Cincinnati--Concerns about bio-terrorist threats have only increased
the normal emotional tensions caused by traveling, shopping and
entertaining associated with the Christmas holidays. Finding the extra
time needed for decorating, cooking and entertaining adds stress to
people's already busy schedules during the holidays. "Losing privacy
due to extended visits with family and friends can cause additional
tension," said Walter Smitson, PhD, director of the Central Psychiatric
Clinic at the University of Cincinnati (UC) Medical Center. Dr.
Smitson, who is a psychotherapist, a sociologist and a UC professor,
offers the following tips to reduce holiday stress:
of shopping in crowded stores with overworked sales people, reach out
and do something to help neighbors, coworkers, or those less fortunate.
"Helping others makes us feel good about ourselves," Dr. Smitson
- Walk a dog, rest, or find quiet
moments alone. Often, children are home from school, spouses are on
holiday from work, and friends and family are coming to your home to
visit. "All of these increase the amount of social interaction we have
with others and makes private moments even more precious," he said.
short winter days reduce the amount of light we receive and cause us to
feel tired or sad. This light-deprivation-induced depression is called
"Seasonal Affective Disorders" or SAD. "Remember that the days will
begin getting longer after December 21, and bright artificial lights
can help compensate for the dark days," Smitson added.
traditions such as singing holiday songs or watching plays or movies

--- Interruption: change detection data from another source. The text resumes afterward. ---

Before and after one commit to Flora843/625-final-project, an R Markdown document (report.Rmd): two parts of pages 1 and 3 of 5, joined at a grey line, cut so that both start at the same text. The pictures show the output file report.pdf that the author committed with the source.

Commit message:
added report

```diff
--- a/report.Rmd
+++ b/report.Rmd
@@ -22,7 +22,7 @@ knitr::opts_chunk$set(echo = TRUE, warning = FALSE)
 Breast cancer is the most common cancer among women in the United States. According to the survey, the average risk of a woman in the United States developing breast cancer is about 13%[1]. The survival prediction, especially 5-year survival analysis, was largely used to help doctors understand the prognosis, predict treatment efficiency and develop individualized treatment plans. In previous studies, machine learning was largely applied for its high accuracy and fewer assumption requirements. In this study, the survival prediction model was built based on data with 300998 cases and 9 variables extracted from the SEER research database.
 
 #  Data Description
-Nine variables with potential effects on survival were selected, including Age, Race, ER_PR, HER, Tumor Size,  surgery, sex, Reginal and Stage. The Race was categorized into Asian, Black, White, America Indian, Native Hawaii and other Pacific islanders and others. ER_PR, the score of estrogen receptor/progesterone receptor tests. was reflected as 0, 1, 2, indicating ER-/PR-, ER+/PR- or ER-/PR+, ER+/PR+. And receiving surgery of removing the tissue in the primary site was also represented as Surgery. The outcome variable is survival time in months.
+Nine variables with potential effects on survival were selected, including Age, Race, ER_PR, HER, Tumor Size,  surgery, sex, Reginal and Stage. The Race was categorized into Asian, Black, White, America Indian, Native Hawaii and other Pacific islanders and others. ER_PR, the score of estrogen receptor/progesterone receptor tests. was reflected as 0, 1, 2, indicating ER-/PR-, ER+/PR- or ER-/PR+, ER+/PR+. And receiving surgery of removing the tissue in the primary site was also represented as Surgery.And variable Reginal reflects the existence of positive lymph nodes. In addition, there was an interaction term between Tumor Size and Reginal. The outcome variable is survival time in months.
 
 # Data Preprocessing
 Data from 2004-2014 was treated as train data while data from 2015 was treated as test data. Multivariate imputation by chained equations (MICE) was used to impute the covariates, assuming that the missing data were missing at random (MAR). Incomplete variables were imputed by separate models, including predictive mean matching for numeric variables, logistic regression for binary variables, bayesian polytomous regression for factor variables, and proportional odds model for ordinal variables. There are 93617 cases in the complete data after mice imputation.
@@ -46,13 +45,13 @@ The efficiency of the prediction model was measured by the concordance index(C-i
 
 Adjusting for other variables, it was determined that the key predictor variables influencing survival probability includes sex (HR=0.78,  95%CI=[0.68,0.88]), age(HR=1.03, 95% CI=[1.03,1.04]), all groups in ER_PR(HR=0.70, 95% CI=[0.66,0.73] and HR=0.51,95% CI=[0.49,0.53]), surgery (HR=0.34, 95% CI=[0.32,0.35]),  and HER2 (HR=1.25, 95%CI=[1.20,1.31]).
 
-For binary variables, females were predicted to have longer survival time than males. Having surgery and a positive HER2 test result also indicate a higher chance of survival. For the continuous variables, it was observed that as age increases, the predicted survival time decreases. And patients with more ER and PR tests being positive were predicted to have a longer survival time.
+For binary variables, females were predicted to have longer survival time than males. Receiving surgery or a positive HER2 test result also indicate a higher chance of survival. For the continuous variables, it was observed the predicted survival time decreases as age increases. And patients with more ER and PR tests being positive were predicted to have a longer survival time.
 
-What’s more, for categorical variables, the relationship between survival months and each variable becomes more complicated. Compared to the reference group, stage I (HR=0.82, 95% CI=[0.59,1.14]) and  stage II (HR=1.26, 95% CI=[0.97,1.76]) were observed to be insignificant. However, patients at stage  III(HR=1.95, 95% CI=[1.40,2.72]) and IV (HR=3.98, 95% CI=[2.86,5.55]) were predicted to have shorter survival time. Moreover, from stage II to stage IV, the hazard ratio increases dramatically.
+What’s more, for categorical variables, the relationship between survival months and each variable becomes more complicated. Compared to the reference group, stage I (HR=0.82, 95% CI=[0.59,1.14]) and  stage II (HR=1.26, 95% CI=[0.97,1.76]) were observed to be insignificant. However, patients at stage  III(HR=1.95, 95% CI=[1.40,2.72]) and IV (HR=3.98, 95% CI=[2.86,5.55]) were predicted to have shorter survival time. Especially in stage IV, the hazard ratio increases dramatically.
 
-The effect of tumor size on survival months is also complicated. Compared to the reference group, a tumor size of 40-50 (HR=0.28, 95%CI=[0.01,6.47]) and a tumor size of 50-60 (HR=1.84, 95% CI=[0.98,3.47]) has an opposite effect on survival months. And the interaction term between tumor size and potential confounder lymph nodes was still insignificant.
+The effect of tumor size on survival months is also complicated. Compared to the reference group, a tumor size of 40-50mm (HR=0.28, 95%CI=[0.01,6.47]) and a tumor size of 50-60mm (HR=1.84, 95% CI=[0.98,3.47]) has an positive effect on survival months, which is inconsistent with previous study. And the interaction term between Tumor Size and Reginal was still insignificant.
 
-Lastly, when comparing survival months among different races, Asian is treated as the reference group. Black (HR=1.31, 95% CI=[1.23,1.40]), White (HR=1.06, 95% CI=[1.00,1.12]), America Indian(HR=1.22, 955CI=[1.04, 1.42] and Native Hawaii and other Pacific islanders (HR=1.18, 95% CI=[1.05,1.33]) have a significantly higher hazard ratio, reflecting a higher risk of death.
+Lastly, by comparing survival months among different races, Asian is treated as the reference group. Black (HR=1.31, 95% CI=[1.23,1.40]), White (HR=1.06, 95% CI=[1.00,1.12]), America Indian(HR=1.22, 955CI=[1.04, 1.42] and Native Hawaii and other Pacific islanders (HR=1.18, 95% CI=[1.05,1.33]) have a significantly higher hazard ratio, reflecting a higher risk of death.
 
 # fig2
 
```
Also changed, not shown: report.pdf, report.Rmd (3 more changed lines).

with friends and family. "Know your limits. Don't overload yourself
with food, alcohol, shopping, or parties, and you will enjoy the
holidays," Dr. Smitson said.